I first received the Renthal lock on grip in a soft, medium and hard compounds as well as the Kevlar. The Kevlar is all about softness versus durability, the compound combines a soft and tacky feel with increased durability, and has been my favourite for some time. However I have recently received a knew soft grip replacing the existing soft prototype and this also seems amazing. Renthal don’t offer colour options as such. They see the grip as a technical product and its performance is the most important factor, hence the colour is a result of the compound they use. The Kevlar compound uses millions of randomly aligned Kevlar particles suspended within the TPE (Thermo Plastic Elastomer). As the grip wears, more of the Kevlar particles become exposed, giving added resistance to wear, whilst still maintaining the same soft and tacky feel. As pro rider Neil Donoghue points out, “grips are such an important part of the bike and it’s great seeing someone take the time and effort to make them right. I tested out a few compounds and decided on the ones I liked. The attention to detail is great and it shows in the quality of the final products.”
Aside from their compound options, I bet you’re thinking ‘what makes Renthal lock–ons different to other grips on the market?’ The key differentiating point is that it features a collar (6061 T6 aluminium) permanently bonded to the glass reinforced poly propylene (GRPP) body. As a rider can generate a huge amount of torque on the grip, it is the development of the bonding process which has taken the time to perfect (there were initially many computer–modelled versions). This permanently bonded collar will totally eliminate any play developing over time. Renthal have made metal/composite prototypes with three distinctly different designs. The first two prototypes were produced in August ’09. These two were developed independently and from them the final direction for the product was set. This final design that I have been using has been evolving over the last two years and after making minor changes along the way, they are now almost ready to produce the final version.
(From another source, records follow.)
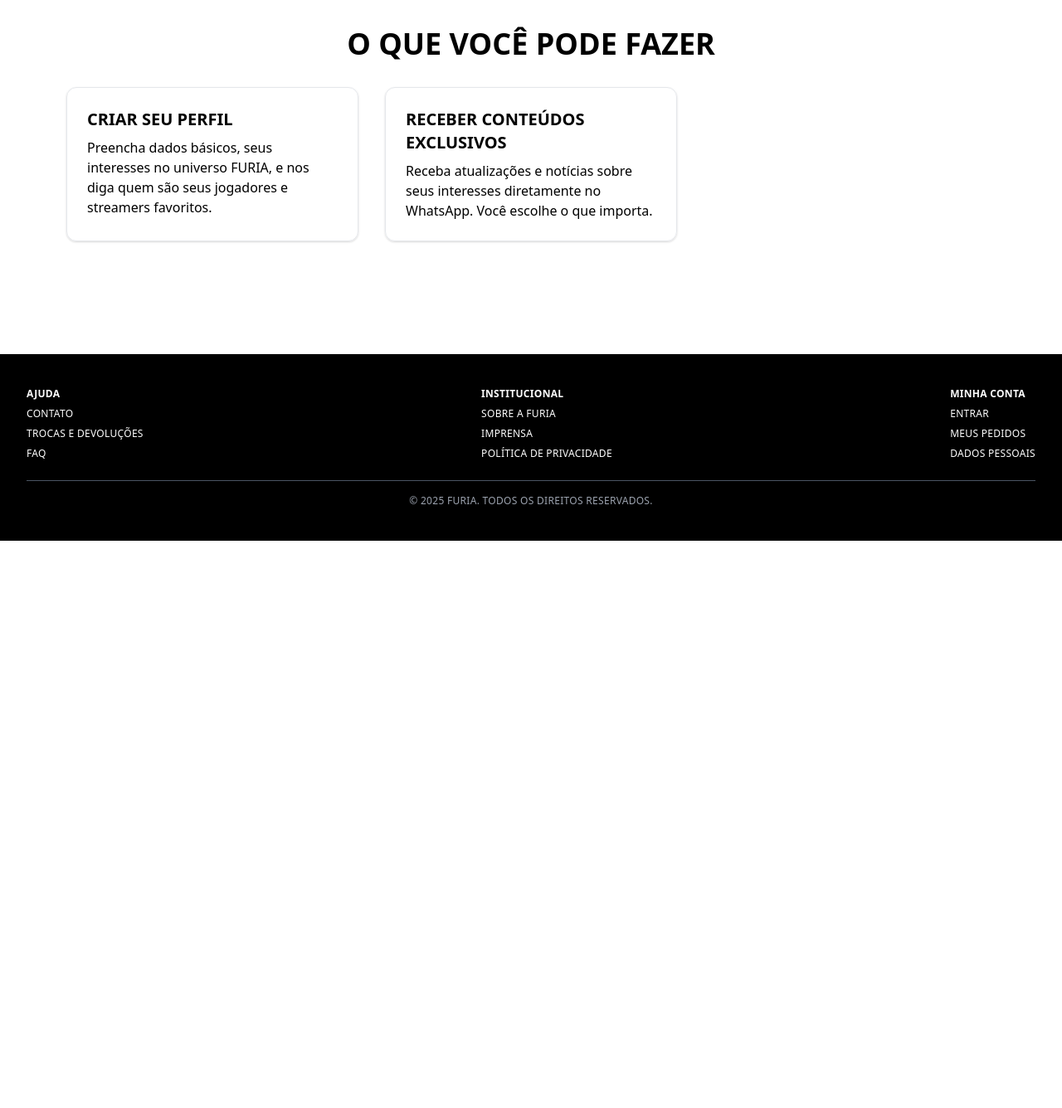
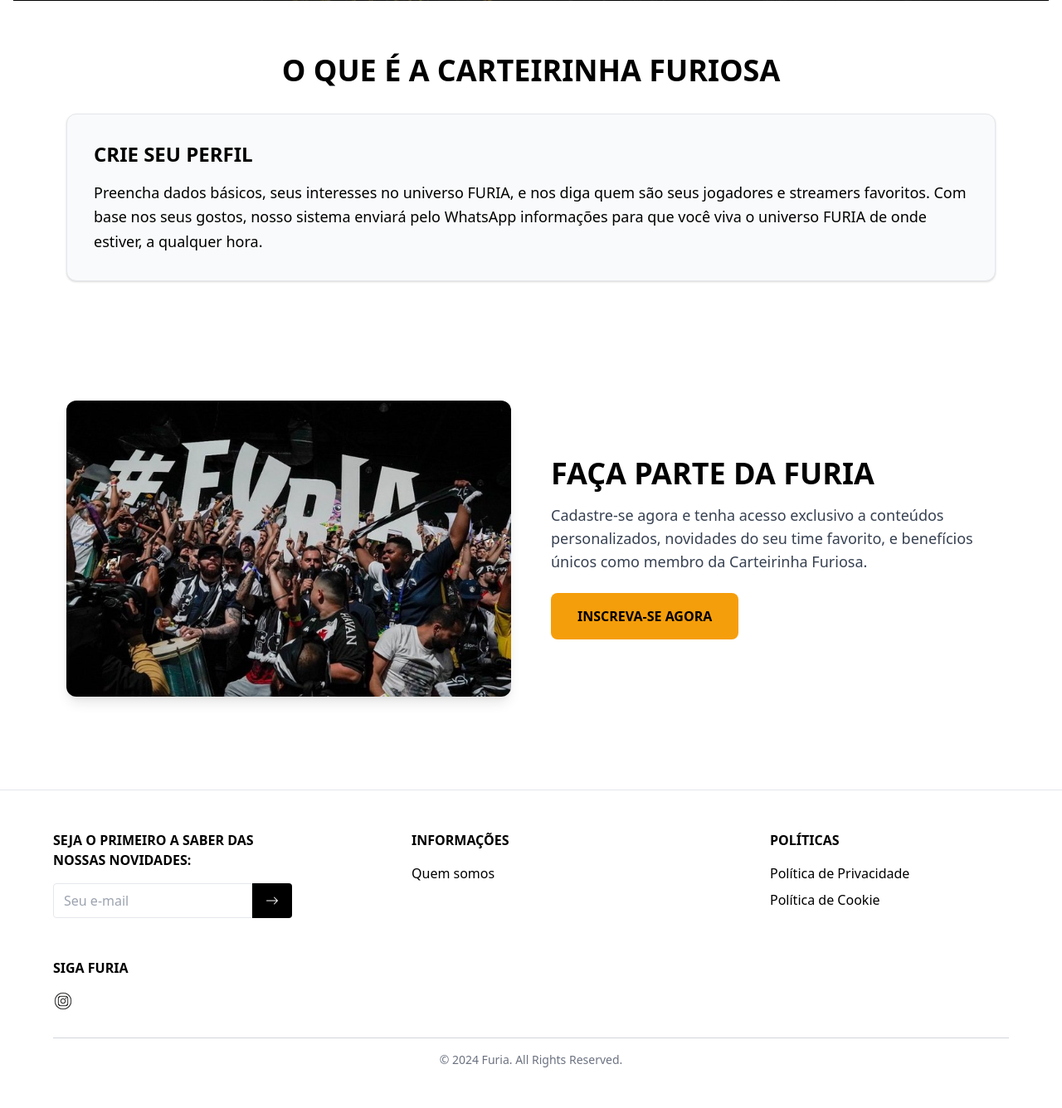
Before and after one commit to rflMandell/Carteirinha-Furiosa, a Django app: page / in a window 1280 px wide. Shown: the part 519-1855 px from the top of the page at 83% size. Before the commit the page ends 1171 px from the top, so only its background shows below. Run offline with Django 5.2, Linux system fonts and the light colour scheme.

Commit message:
feat - images and home.html semicomplete

```diff
--- a/fans/templates/fans/home.html
+++ b/fans/templates/fans/home.html
@@ -1,29 +1,50 @@
 {% extends 'fans/base.html' %}
 {% load static %}
 
-{% block title %}Início | Know Your Fan{% endblock %}
+{% block title %}Home | Carteirinha Furiosa{% endblock %}
 
 {% block content %}
 <section class="relative">
-  <img src="{% static 'images/banner-furia.jpg' %}" alt="Banner FURIA" class="w-full h-96 object-cover">
+  <img src="{% static 'images/banner-furia.jpg' %}" alt="Banner FURIA" class="w-full h-full object-cover">
   <div class="absolute inset-0 bg-black bg-opacity-60 flex flex-col justify-center items-center text-center text-white px-4">
-    <h1 class="text-4xl md:text-5xl font-bold tracking-wide uppercase mb-4">Conheça o Know Your Fan</h1>
+    <h1 class="text-4xl md:text-5xl font-bold tracking-wide uppercase mb-4">Conheça a Carteirinha Furiosa</h1>
     <p class="text-lg md:text-xl text-gray-300 max-w-2xl">A plataforma oficial da FURIA para entender e se conectar com você, fã de esports.</p>
     <a href="{% url 'cadastro_fan' %}" class="mt-6 inline-block bg-yellow-500 hover:bg-yellow-600 text-black font-bold uppercase px-6 py-3 rounded-lg transition">Começar Agora</a>
   </div>
 </section>
 
 <section class="bg-white text-black py-16 px-6 md:px-16 text-center">
-  <h2 class="text-3xl md:text-4xl font-bold uppercase mb-8">O que você pode fazer</h2>
-  <div class="grid grid-cols-1 md:grid-cols-3 gap-8 text-left">
-    <div class="p-6 border border-gray-200 rounded-xl shadow hover:shadow-lg transition">
-      <h3 class="text-xl font-semibold uppercase mb-2">Criar seu perfil</h3>
-      <p>Preencha dados básicos, seus interesses no universo FURIA, e nos diga quem são seus jogadores e streamers favoritos.</p>
-    </div>
-    <div class="p-6 border border-gray-200 rounded-xl shadow hover:shadow-lg transition">
-      <h3 class="text-xl font-semibold uppercase mb-2">Receber conteúdos exclusivos</h3>
-      <p>Receba atualizações e notícias sobre seus interesses diretamente no WhatsApp. Você escolhe o que importa.</p>
+  <h2 class="text-3xl md:text-4xl font-bold uppercase mb-8">O que é a Carteirinha Furiosa</h2>
+  <div class="w-full">
+    <div class="p-8 border border-gray-200 rounded-xl shadow hover:shadow-lg transition text-left w-full bg-gray-50 max-w-7xl mx-auto">
+      <h3 class="text-2xl font-semibold uppercase mb-4">Crie seu perfil</h3>
+      <p class="text-lg leading-relaxed">
+        Preencha dados básicos, seus interesses no universo FURIA, e nos diga quem são seus jogadores e streamers favoritos. Com base nos seus gostos, nosso sistema enviará pelo WhatsApp informações para que você viva o universo FURIA de onde estiver, a qualquer hora.
+      </p>
     </div>
   </div>
 </section>
+
+<section class="bg-white text-black py-20 px-6 md:px-16">
+  <div class="max-w-7xl mx-auto flex flex-col md:flex-row items-center gap-12">
+    <!-- Imagem -->
+    <div class="w-full md:w-1/2">
+      <img src="{% static 'images/furia-torcida.jpg' %}" alt="Carteirinha Furiosa" class="w-full h-auto rounded-xl shadow-lg">
+    </div>
+
+    <!-- Texto e botão -->
+    <div class="w-full md:w-1/2 text-center md:text-left">
+      <h2 class="text-3xl md:text-4xl font-bold uppercase mb-4">Faça parte da FURIA</h2>
+      <p class="text-lg text-gray-700 mb-6">
+        Cadastre-se agora e tenha acesso exclusivo a conteúdos personalizados, novidades do seu time favorito, e benefícios únicos como membro da Carteirinha Furiosa.
+      </p>
+      <a href="{% url 'cadastro_fan' %}" class="inline-block bg-yellow-500 hover:bg-yellow-600 text-black font-bold uppercase px-8 py-4 rounded-lg transition">
+        Inscreva-se Agora
+      </a>
+    </div>
+  </div>
+</section>
+
+
+
 {% endblock %}
--- a/fans/templates/partials/footer.html
+++ b/fans/templates/partials/footer.html
@@ -1,28 +1,50 @@
 {% load static %}
 
-<footer class="w-full bg-black text-white text-xs uppercase tracking-wide px-8 py-10 flex flex-col gap-6 mt-10">
-  <div class="flex flex-wrap justify-between gap-10">
-    <div class="flex flex-col gap-2">
-      <span class="font-bold">Ajuda</span>
-      <a href="#" class="hover:underline">Contato</a>
-      <a href="#" class="hover:underline">Trocas e devoluções</a>
-      <a href="#" class="hover:underline">FAQ</a>
+<footer class="w-full bg-white text-dark border-t py-12 px-6 md:px-16">
+  <div class="flex flex-col md:flex-row justify-between gap-12 flex-wrap">
+
+    <!-- Newsletter -->
+    <div class="md:w-1/4">
+      <h6 class="text-uppercase font-bold mb-4">SEJA O PRIMEIRO A SABER DAS NOSSAS NOVIDADES:</h6>
+      <div class="flex">
+        <input type="email" class="border border-dark px-3 py-2 w-full rounded-l" placeholder="Seu e-mail">
+        <button class="bg-black text-white px-4 py-2 rounded-r hover:bg-gray-800 transition">
+          <svg xmlns="http://www.w3.org/2000/svg" width="16" height="16" fill="currentColor" class="bi bi-arrow-right" viewBox="0 0 16 16">
+            <path fill-rule="evenodd" d="M1 8a.5.5 0 0 1 .5-.5h11.793l-3.147-3.146a.5.5 0 0 1 .708-.708l4 4a.5.5 0 0 1 0 .708l-4 4a.5.5 0 0 1-.708-.708L13.293 8.5H1.5A.5.5 0 0 1 1 8z"/>
+          </svg>
+        </button>
+      </div>
     </div>
-    <div class="flex flex-col gap-2">
-      <span class="font-bold">Institucional</span>
-      <a href="#" class="hover:underline">Sobre a FURIA</a>
-      <a href="#" class="hover:underline">Imprensa</a>
-      <a href="#" class="hover:underline">Política de Privacidade</a>
+
+    <!-- Informações -->
+    <div class="md:w-1/4">
+      <h6 class="text-uppercase font-bold mb-4">INFORMAÇÕES</h6>
+      <ul class="space-y-2">
+        <li><a href="https://www.furia.gg/quem-somos" class="text-dark hover:underline">Quem somos</a></li>
+      </ul>
     </div>
-    <div class="flex flex-col gap-2">
-      <span class="font-bold">Minha Conta</span>
-      <a href="#" class="hover:underline">Entrar</a>
-      <a href="#" class="hover:underline">Meus pedidos</a>
-      <a href="#" class="hover:underline">Dados pessoais</a>
+
+    <!-- Políticas -->
+    <div class="md:w-1/4">
+      <h6 class="text-uppercase font-bold mb-4">POLÍTICAS</h6>
+      <ul class="space-y-2">
+        <li><a href="https://www.furia.gg/politica-privacidade" class="text-dark hover:underline">Política de Privacidade</a></li>
+        <li><a href="https://www.furia.gg/politica-cookie" class="text-dark hover:underline">Política de Cookie</a></li>
+      </ul>
+    </div>
+
+    <!-- Redes Sociais -->
+    <div class="md:w-1/4">
+      <h6 class="text-uppercase font-bold mb-4">SIGA FURIA</h6>
+      <div class="flex gap-4">
+        <a href="https://www.instagram.com/furiagg/" target="_blank">
+          <img src="{% static 'images/insta-logo.avif' %}" alt="Instagram" width="24" height="24">
+        </a>
+      </div>
     </div>
   </div>
 
-  <div class="border-t border-gray-600 pt-4 text-center text-gray-400">
-    © 2025 FURIA. Todos os direitos reservados.
+  <div class="border-t border-gray-300 mt-8 pt-4 text-center text-sm text-gray-500">
+    © 2024 Furia. All Rights Reserved.
   </div>
 </footer>
--- a/fans/templates/partials/navbar.html
+++ b/fans/templates/partials/navbar.html
@@ -1,19 +1,18 @@
 {% load static %}
 
-<nav class="w-full bg-black text-white px-8 py-4 flex justify-between items-center uppercase tracking-wide">
-  <a href="/" class="text-2xl font-black">
+<nav class="fixed top-0 w-full z-50 bg-white text-black px-8 py-4 flex items-center justify-between uppercase tracking-wide relative shadow-md">
+
+  <ul class="flex gap-8 text-sm items-center absolute left-8">
+    <li><a href="https://www.furia.gg/" class="hover:underline">Loja</a></li>
+    <li><a href="https://www.youtube.com/@FURIAggCS" class="hover:underline">Conteúdo</a></li>
+    <li><a href="https://www.furia.gg/quem-somos" class="hover:underline">Sobre</a></li>
+  </ul>
+
+  <a href="/" class="text-2xl font-black mx-auto">
     <img src="{% static 'images/logo-furia.svg' %}" alt="FURIA Logo" class="h-10">
   </a>
 
-  <ul class="flex gap-8 text-sm items-center">
-    <li><a href="#" class="hover:underline">Loja</a></li>
-    <li><a href="#" class="hover:underline">Esports</a></li>
-    <li><a href="#" class="hover:underline">Conteúdo</a></li>
-    <li><a href="#" class="hover:underline">Sobre</a></li>
-  </ul>
-
-  <div class="flex gap-6 items-center text-xs">
-    <a href="#" class="hover:underline">Entrar</a>
-    <a href="#" class="bg-white text-black px-4 py-2 rounded hover:bg-gray-300 transition">Criar Conta</a>
+  <div class="flex gap-6 items-center text-xs absolute right-8">
+    <a href="/cadastro" class="bg-black text-white px-4 py-2 rounded hover:bg-gray-800 transition">Entrar</a>
   </div>
 </nav>
```
Also changed, not shown: core/settings.py (+8 -0 lines), db.sqlite3, static/images/banner-furia.jpg (added), static/images/furia-logo.png (added), static/images/furia-torcida.jpg (added), static/images/insta-logo.avif (added), static/images/logo-furia.svg (added).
So when will they be released? I am told that the grips will go into production later this year. So there we have it, a brief insight into just how much time and effort Renthal put into the development of their products. I can assure you that it doesn’t just stop there though, these guys have plenty of other tricks up their sleeves.